The MX 560's are also very comfortable in the ear. I usually don't get on with earbuds - I find that they pull uncomfortably on my ears and make them ache after a while - but these felt fine the entire time I was listening to them. They don't have the slightly soft rubber trim around the edge that iPod headphones do, but that doesn't seem to matter. You'll be able to wear these for hours on end if you want, without having to pull them out, grimacing in pain after half an hour or so. I also like the way the tails are long and slightly curved, which helps to keep them firmly and snugly in place.
More importantly than all this, however, is that, unlike the headphones they'll be replacing (or all those sheep-like iPod owners), the MX 560's are far from woolly. They have a full, rich sound that belies the low price tag. Sennheiser makes great play over the MX 560s' 'Basswind' system, claiming thumping yet clean bass. And they're certainly a lot better than a pair of iPod headphones in this respect - for the purposes of this review, I performed back-to-back analysis with a third generation iPod nano and its bundled white earbuds and there's simply no comparison.

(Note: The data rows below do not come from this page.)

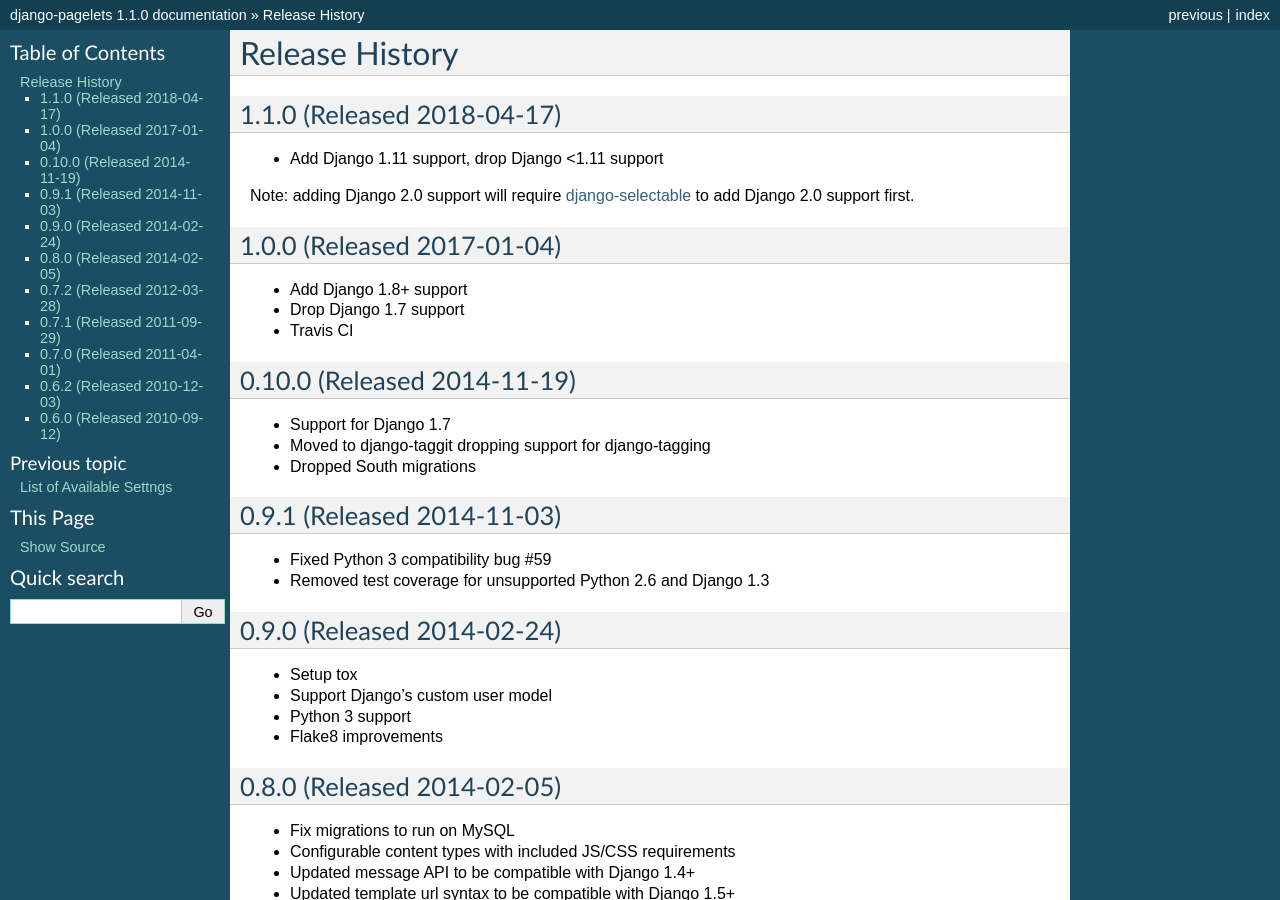
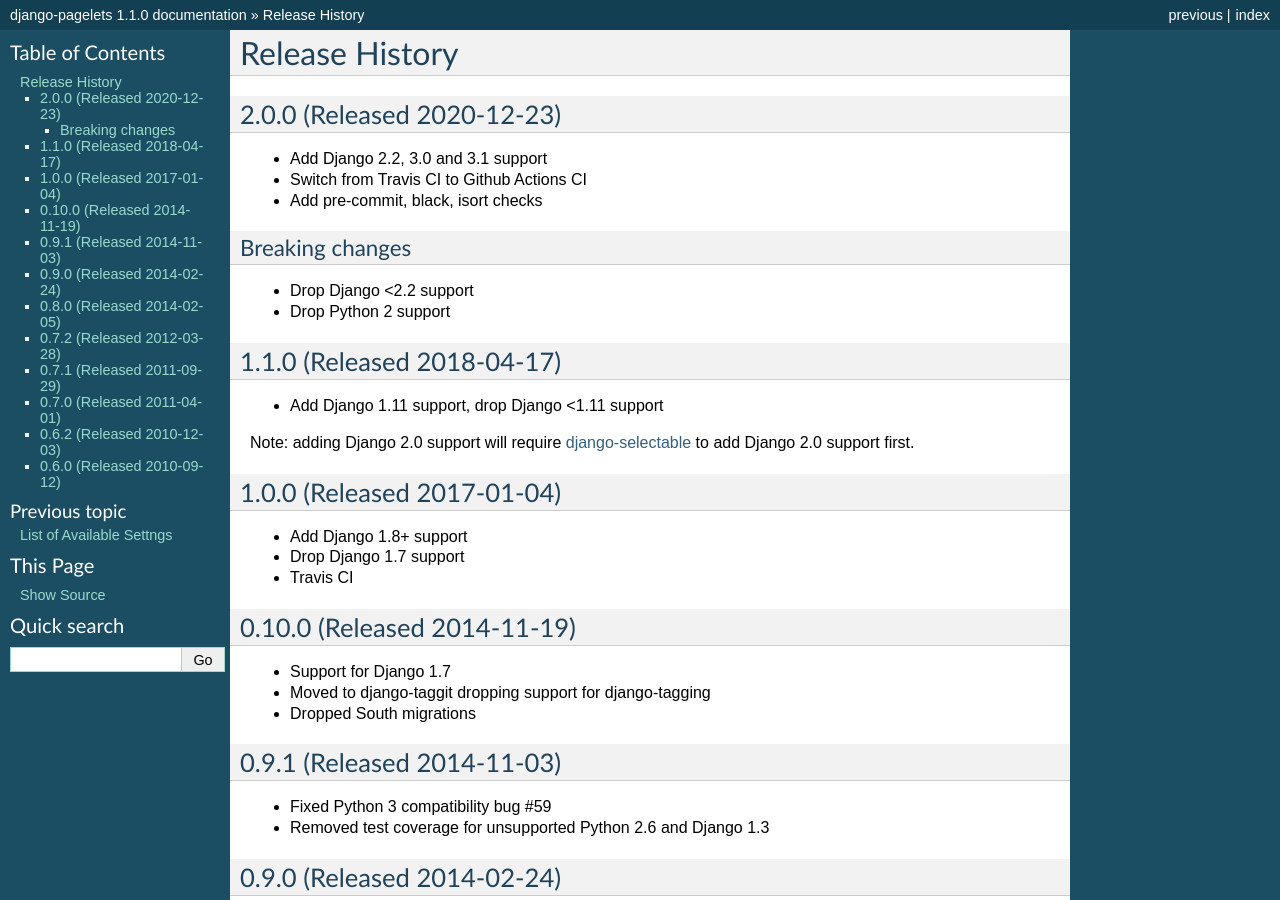
Before and after one commit to caktus/django-pagelets, a Sphinx documentation site: the page built from docs/releases.rst, in a window 1280 px wide and 900 px high. Built offline with Sphinx 7.4.7, drawn with Linux system fonts in a browser that asks for light colours.

Commit message:
Bump version

```diff
--- a/docs/releases.rst
+++ b/docs/releases.rst
@@ -1,5 +1,17 @@
 Release History
 ====================================
+
+2.0.0 (Released 2020-12-23)
+---------------------------
+* Add Django 2.2, 3.0 and 3.1 support
+* Switch from Travis CI to Github Actions CI
+* Add pre-commit, black, isort checks
+
+Breaking changes
+~~~~~~~~~~~~~~~~
+* Drop Django <2.2 support
+* Drop Python 2 support
+
 
 1.1.0 (Released 2018-04-17)
 ---------------------------
--- a/pagelets/__init__.py
+++ b/pagelets/__init__.py
@@ -1,2 +1,2 @@
-version_info = (1, 1, 0)
+version_info = (2, 0, 0)
 __version__ = ".".join(map(str, version_info))
```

A blast of Hiromi from her outlandish album Hiromi's Sonicbloom bore this out. Its electric bass guitar bottom end is a good way to gauge not only bass quality, but also bass weight. It's more defined, and more juicy-sounding with the MX 560's than with the iPod headphones. Although the MX 560's don't produce what I'd call thumping bass - if you want that, buy a pair of Koss SportaPros or PortaPros - for the money they still sound very impressive.

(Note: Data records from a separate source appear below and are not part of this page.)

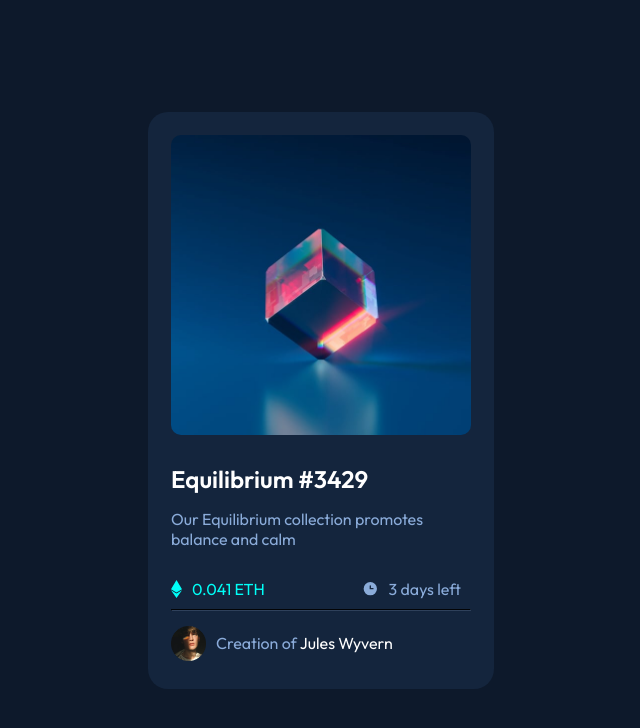
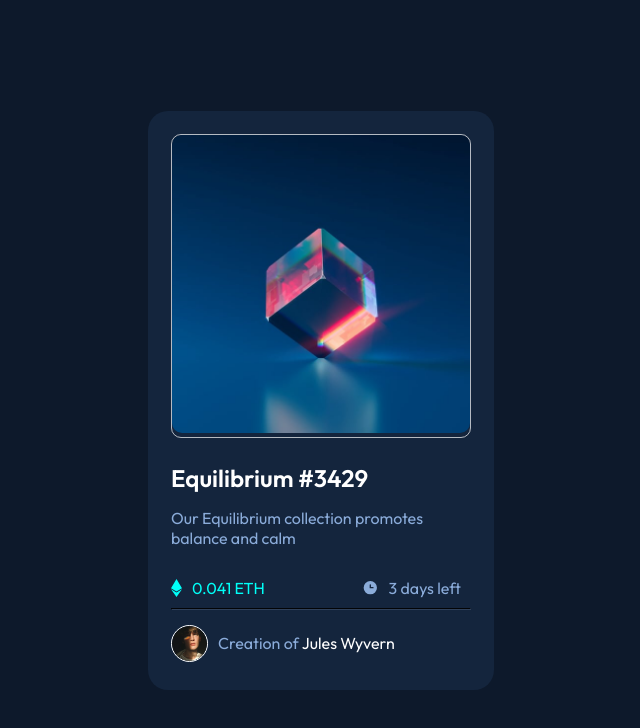
Before and after one commit to Davimrp/nft-preview-card-component, a plain HTML site: page nft-preview-card-component-main/index.html in a window 1280 px wide. In both pictures the pointer is over the element 640 px from the left and 286 px from the top of the page. Shown: the whole page, without its empty margins (319-959 px from the left). Drawn offline with Linux system fonts and the light colour scheme.

Commit message:
Update style.css

```diff
--- a/nft-preview-card-component-main/style.css
+++ b/nft-preview-card-component-main/style.css
@@ -79,10 +79,10 @@ a{
 }
 
 .author img{
-
     width: 35px;
     margin-right: 10px;
-
+    border: 1px solid white;
+    border-radius: 50px;
 }
 
 .author a{
@@ -97,3 +97,10 @@ a:hover{
 hr{
     border-color: hsl(215, 32%, 27%);
 }
+
+.img-top:hover{
+    cursor: pointer;
+    border: 1px solid rgba(255, 255, 255, 0.685);
+    border-radius: 10px;
+    transition: 1s;
+}
```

Moving on to something gentler, like a touch of jazz courtesy of the wonderful Diana Krall, and the MX 560's start to reveal their true colours. The full sound you get out of these when compared to the iPod headphones has more presence, more immediacy and more depth of sound. They're altogether richer, and you can pick a surprising amount of detail out of a track if your surroundings aren't too noisy. The iPod headphones, however, sound as if you're listening with an Aran sweater wrapped around your head.
Where the MX 560's don't fare so well is big sounding metal or guitar rock. They have an extremely clean sound, but can sound a little dry when fed with more complex material. Metallica's classic Nothing Else Matters, for example, lacks a little drive, warmth and richness when compared to the similar priced over-the-ear SportaPros. But they're still miles better than the Apple phones.
The MX 560's are not the perfect headphones then, but if you're looking for a pair to replace your knackered white earbuds, they're a pretty good deal. You get a decent range of accessories with them, sound quality is excellent for most types and they're very comfy to wear. My favourite budget headphones are still the venerable Koss SportaPros for pure sound quality, but if you buy a pair of these you won't be disappointed.